◆ Work item: Narrow the data below down to the lines containing "cells".
══ Source information
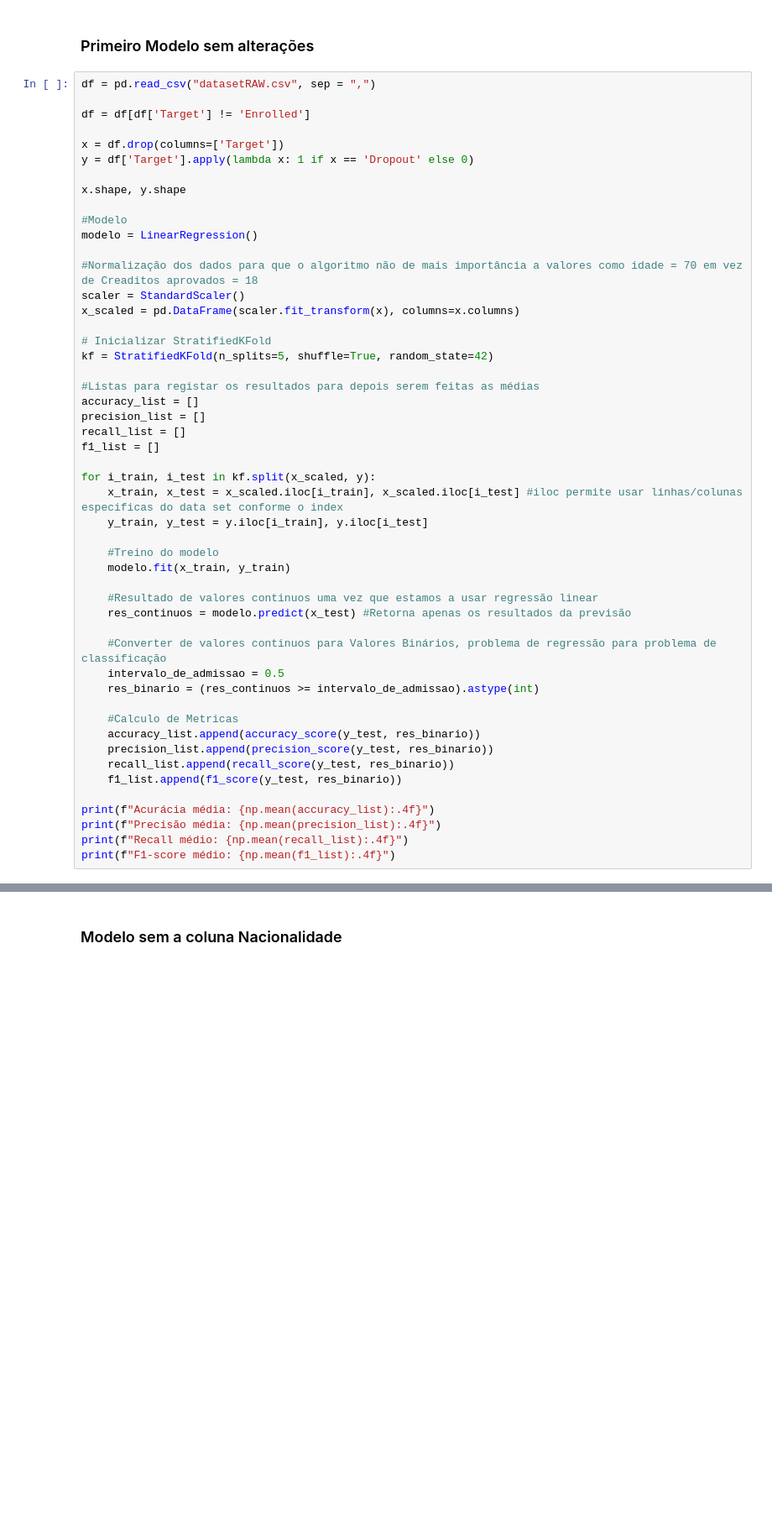
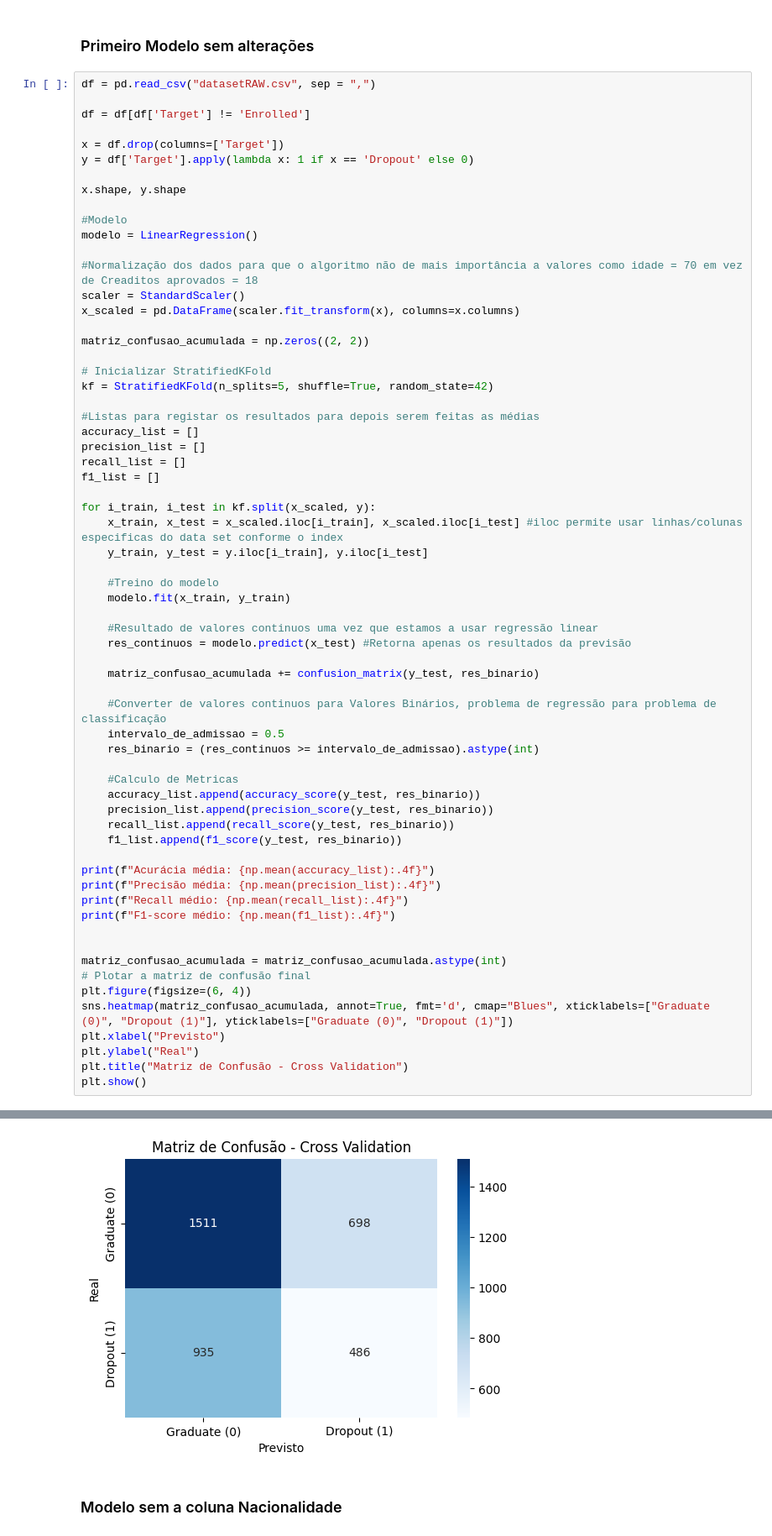
Before and after one commit to eduardosampaiopr/AbandonLess, a Jupyter notebook: EDA/primeiro_treino.ipynb, the cells around one changed output, grey strips where cells are left out. Shown at 84% size. Cells and saved outputs as stored; diff of their text form; blank space fills up the shorter version.

Commit message:
Matrizes de Confusão para os diversos modelos

```diff
--- a/EDA/primeiro_treino.ipynb
+++ b/EDA/primeiro_treino.ipynb
@@ -25,6 +25,8 @@ modelo = LinearRegression()
 #Normalização dos dados para que o algoritmo não de mais importância a valores como idade = 70 em vez de Creaditos aprovados = 18
 scaler = StandardScaler()
 x_scaled = pd.DataFrame(scaler.fit_transform(x), columns=x.columns)
+
+matriz_confusao_acumulada = np.zeros((2, 2))
 
 # Inicializar StratifiedKFold
 kf = StratifiedKFold(n_splits=5, shuffle=True, random_state=42)
@@ -37,33 +39,46 @@ f1_list = []
 
 for i_train, i_test in kf.split(x_scaled, y):
     x_train, x_test = x_scaled.iloc[i_train], x_scaled.iloc[i_test] #iloc permite usar linhas/colunas especificas do data set conforme o index
     y_train, y_test = y.iloc[i_train], y.iloc[i_test]
 
     #Treino do modelo
     modelo.fit(x_train, y_train)
 
     #Resultado de valores continuos uma vez que estamos a usar regressão linear
     res_continuos = modelo.predict(x_test) #Retorna apenas os resultados da previsão
 
+    matriz_confusao_acumulada += confusion_matrix(y_test, res_binario)
+
     #Converter de valores continuos para Valores Binários, problema de regressão para problema de classificação
     intervalo_de_admissao = 0.5
     res_binario = (res_continuos >= intervalo_de_admissao).astype(int)
 
     #Calculo de Metricas
     accuracy_list.append(accuracy_score(y_test, res_binario))
     precision_list.append(precision_score(y_test, res_binario))
     recall_list.append(recall_score(y_test, res_binario))
     f1_list.append(f1_score(y_test, res_binario))
 
 print(f"Acurácia média: {np.mean(accuracy_list):.4f}")
 print(f"Precisão média: {np.mean(precision_list):.4f}")
 print(f"Recall médio: {np.mean(recall_list):.4f}")
 print(f"F1-score médio: {np.mean(f1_list):.4f}")
+
+
+matriz_confusao_acumulada = matriz_confusao_acumulada.astype(int)
+# Plotar a matriz de confusão final
+plt.figure(figsize=(6, 4))
+sns.heatmap(matriz_confusao_acumulada, annot=True, fmt='d', cmap="Blues", xticklabels=["Graduate (0)", "Dropout (1)"], yticklabels=["Graduate (0)", "Dropout (1)"])
+plt.xlabel("Previsto")
+plt.ylabel("Real")
+plt.title("Matriz de Confusão - Cross Validation")
+plt.show()
 # %% [output]
 Acurácia média: 0.9072
 Precisão média: 0.9581
 Recall médio: 0.7980
 F1-score médio: 0.8706
+[figure, added]
 # %% [markdown]
 ### Modelo sem a coluna Nacionalidade
 # %%
```
Also changed, not shown: parts of 5 cells of this notebook.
════
◆ Exercise output:
Before and after one commit to eduardosampaiopr/AbandonLess, a Jupyter notebook: EDA/primeiro_treino.ipynb, the cells around one changed output, grey strips where cells are left out. Shown at 84% size. Cells and saved outputs as stored; diff of their text form; blank space fills up the shorter version.
Also changed, not shown: parts of 5 cells of this notebook.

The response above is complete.